Earlier this year, China rejected 200,000 pounds of pork from the United States, after discovering residues in the meat of an adrenaline-like drug called ractopamine, which is fed to U.S. pigs and turkeys as a growth-promoter to improve muscle yields.

What about the domestic U.S. meat supply? Last year’s report from the USDA National Residue program said 310 pigs were tested (out of about 10 million slaughtered). The 2012 report listed the number of tested pigs at zero.

That’s why it’s so important to have public interest groups, such as Consumers Union, publisher of Consumer Reports, to fill the gaps. Yesterday, they released a report in which they analyzed 240 U.S. pork products, and found trace levels of ractopamine in about 20% of retail pork sampled.

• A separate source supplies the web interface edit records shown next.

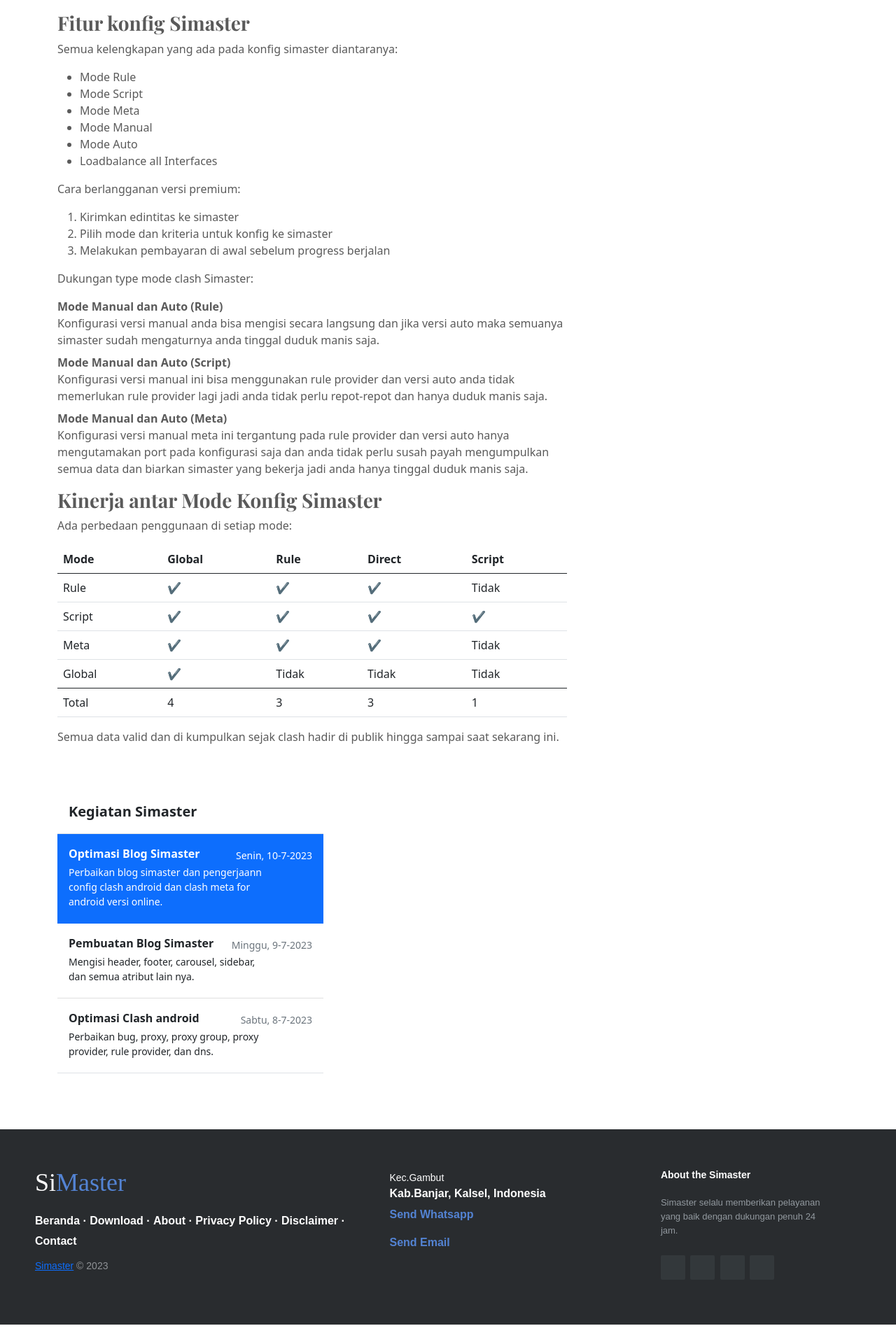
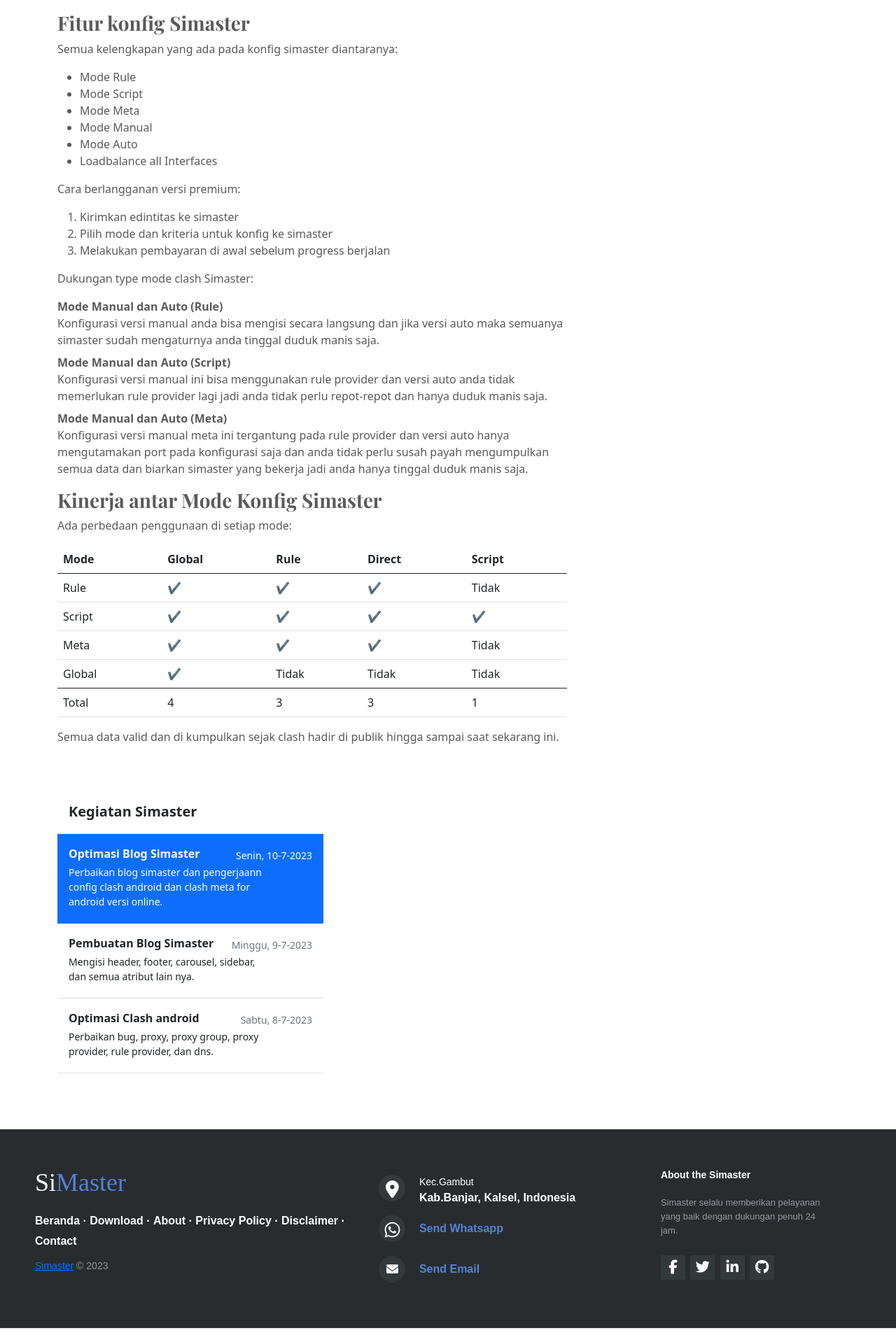
Before and after one commit to mwnsofficial/simastertutorials.github.io, a Jekyll site: the page built from index.html, in a window 1280 px wide. Shown: the part 2163-4081 px from the top of the page at 70% size. Built offline with Jekyll 4.4.1, drawn with Linux system fonts in a browser that asks for light colours; nearby versions of some CDN libraries; the list of posts is cut into pages by our own code.

Commit message:
Update default.html

```diff
--- a/_layouts/default.html
+++ b/_layouts/default.html
@@ -89,5 +89,6 @@
 </main>
     <script src="{{ site.baseurl }}/assets/js/bootstrap.bundle.min.js"></script>
     <script src="{{ site.baseurl }}/assets/js/sidebars.js"></script>
+    <script src="https://kit.fontawesome.com/602c3e9e87.js" crossorigin="anonymous"></script>
   </body>
 </html>
```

In response, the National Pork Producers Council tried to allay concerns by noting that the levels found in U.S. pork chops were less than half the ractopamine residue limit set by the UN Codex Commission this summer. What they didn’t mention was that out of the 143 ballots cast, the Commission came within a single vote of setting any safe levels in pork, given “outstanding safety concerns.”

The National Pork Producers Council also failed to mention that residue limit was based on a single human study that only had six people in it. That six-person study was exhibit #1 in the European Food Safety Authority’s analysis of the drug. (EFSA is Europe’s equivalent to the U.S. Food and Drug Administration). The experiment in question was a preliminary study, designed not to establish a safety level, but to find a suitable test dose for a larger study that never happened.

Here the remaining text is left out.